▶ **Work to complete**
Could you copy every line from the material below in which "color" appears?

▶ **The data**
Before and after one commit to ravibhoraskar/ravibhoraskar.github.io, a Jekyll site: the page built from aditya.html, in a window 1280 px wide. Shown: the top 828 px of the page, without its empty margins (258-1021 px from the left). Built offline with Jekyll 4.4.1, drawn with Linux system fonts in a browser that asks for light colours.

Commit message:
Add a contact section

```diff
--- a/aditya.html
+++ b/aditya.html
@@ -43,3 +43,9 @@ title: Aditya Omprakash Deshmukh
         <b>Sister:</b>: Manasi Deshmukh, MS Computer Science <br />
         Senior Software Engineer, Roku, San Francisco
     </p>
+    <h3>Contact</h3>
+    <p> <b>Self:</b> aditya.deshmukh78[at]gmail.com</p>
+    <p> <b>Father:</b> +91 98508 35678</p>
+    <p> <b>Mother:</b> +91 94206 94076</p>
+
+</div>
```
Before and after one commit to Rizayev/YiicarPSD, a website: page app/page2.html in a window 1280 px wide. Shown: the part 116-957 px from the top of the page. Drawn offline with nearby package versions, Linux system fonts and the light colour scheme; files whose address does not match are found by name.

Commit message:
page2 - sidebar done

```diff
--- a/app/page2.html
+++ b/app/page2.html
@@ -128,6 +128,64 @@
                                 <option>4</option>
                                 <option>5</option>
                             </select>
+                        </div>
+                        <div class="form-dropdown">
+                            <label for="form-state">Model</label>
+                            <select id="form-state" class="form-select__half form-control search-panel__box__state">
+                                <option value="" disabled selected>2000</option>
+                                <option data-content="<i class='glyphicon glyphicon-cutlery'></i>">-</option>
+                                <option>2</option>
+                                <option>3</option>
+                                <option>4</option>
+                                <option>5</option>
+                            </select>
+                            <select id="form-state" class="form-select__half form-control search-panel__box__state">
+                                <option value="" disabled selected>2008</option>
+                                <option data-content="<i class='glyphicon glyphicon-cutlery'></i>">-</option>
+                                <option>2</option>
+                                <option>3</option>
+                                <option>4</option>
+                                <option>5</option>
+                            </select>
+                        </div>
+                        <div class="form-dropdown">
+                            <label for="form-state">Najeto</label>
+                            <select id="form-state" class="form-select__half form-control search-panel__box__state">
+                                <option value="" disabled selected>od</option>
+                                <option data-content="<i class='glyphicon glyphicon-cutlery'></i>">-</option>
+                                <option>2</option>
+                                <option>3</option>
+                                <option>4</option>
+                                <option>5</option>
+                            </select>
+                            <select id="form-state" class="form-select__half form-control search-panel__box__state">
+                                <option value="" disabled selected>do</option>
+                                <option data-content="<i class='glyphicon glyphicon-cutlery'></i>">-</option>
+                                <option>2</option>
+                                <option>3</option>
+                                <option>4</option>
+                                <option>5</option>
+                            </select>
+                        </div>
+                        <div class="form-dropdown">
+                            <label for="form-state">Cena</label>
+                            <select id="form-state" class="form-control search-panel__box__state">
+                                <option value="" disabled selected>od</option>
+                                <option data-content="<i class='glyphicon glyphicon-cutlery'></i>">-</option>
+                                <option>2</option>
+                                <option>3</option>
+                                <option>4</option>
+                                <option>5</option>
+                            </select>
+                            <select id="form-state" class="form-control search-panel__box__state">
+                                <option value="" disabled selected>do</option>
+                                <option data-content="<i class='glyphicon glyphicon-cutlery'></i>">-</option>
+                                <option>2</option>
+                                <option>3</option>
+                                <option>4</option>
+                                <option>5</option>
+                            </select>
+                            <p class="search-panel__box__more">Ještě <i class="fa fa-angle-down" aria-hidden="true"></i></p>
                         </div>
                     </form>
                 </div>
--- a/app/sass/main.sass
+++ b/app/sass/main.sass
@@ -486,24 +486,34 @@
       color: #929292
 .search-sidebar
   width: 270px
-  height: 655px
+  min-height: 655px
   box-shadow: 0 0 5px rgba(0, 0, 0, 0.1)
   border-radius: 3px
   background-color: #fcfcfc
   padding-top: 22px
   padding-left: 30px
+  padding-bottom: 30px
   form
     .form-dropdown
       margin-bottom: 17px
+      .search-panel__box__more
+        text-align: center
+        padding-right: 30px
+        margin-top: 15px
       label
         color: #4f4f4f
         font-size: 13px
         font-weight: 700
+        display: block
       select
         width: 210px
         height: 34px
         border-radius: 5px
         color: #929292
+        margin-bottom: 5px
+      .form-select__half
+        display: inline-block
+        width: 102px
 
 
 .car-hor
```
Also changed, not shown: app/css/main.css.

▶ **Reply**
       color: #929292
   background-color: #fcfcfc
         color: #4f4f4f
         color: #929292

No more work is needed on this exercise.